Where the word "channels" shows up in the entries below, please copy the whole line.
Material provided below:
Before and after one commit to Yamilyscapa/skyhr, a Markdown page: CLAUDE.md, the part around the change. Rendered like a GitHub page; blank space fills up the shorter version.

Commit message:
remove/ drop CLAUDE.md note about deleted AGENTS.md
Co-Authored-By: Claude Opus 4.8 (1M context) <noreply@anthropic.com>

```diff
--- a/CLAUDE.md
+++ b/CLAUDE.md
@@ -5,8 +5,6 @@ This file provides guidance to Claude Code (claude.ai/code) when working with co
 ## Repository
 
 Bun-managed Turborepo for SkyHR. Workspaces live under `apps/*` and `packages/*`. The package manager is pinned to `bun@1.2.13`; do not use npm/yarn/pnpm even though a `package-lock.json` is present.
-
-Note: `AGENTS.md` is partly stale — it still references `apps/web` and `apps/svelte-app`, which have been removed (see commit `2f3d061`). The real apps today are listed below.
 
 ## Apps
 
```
End of Material provided.
Material provided below:
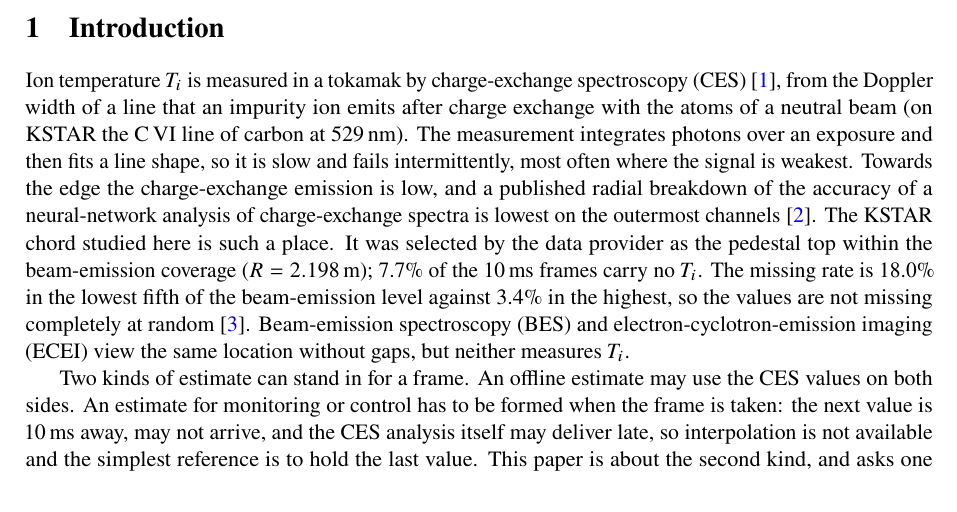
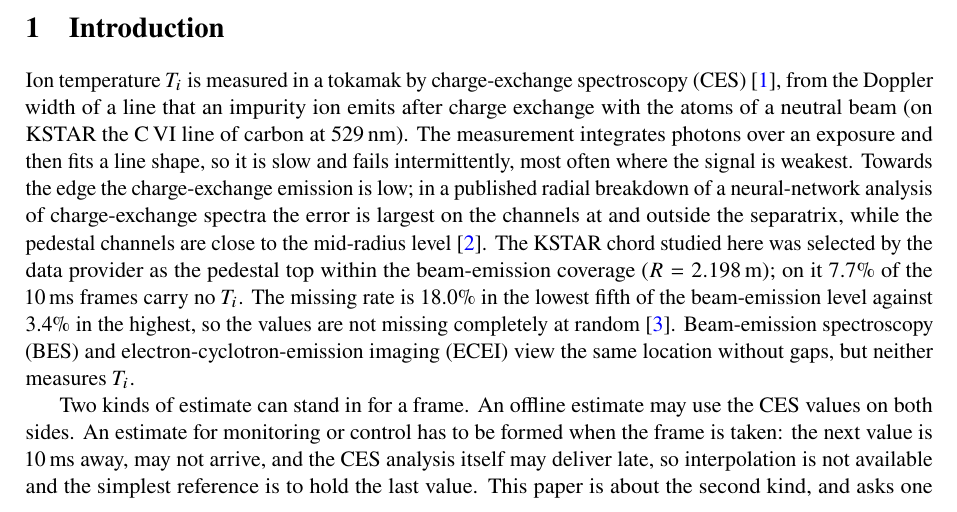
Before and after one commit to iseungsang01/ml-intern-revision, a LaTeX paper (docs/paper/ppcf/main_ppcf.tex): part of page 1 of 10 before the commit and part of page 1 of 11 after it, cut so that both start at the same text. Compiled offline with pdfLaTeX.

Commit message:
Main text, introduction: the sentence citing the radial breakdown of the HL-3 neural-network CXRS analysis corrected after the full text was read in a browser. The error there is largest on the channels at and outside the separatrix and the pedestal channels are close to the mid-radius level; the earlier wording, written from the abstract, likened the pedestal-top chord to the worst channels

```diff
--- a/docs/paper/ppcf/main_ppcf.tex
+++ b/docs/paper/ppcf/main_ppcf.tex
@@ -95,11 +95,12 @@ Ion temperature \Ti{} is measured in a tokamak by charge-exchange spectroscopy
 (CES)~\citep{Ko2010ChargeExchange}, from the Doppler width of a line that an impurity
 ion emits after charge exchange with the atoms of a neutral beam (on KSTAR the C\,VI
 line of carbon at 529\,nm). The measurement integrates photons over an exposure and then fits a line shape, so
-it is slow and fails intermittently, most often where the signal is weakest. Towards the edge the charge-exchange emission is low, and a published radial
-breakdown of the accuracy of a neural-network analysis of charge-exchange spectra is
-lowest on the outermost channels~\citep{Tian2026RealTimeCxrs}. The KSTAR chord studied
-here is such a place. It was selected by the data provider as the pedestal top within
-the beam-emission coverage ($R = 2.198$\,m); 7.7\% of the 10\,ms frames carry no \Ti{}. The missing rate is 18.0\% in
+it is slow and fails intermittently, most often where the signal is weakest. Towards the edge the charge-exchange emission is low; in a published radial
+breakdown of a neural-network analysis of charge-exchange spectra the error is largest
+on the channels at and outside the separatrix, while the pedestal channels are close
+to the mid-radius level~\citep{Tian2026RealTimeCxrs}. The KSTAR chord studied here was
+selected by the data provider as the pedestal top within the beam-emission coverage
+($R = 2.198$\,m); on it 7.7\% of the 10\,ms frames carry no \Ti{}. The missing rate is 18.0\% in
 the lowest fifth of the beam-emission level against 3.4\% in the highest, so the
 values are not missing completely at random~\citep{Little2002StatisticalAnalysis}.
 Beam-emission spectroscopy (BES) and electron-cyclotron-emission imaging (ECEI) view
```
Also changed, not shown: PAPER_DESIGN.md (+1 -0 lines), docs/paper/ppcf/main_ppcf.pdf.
End of Material provided.
Response below>
Main text, introduction: the sentence citing the radial breakdown of the HL-3 neural-network CXRS analysis corrected after the full text was read in a browser. The error there is largest on the channels at and outside the separatrix and the pedestal channels are close to the mid-radius level; the earlier wording, written from the abstract, likened the pedestal-top chord to the worst channels
-lowest on the outermost channels~\citep{Tian2026RealTimeCxrs}. The KSTAR chord studied
+on the channels at and outside the separatrix, while the pedestal channels are close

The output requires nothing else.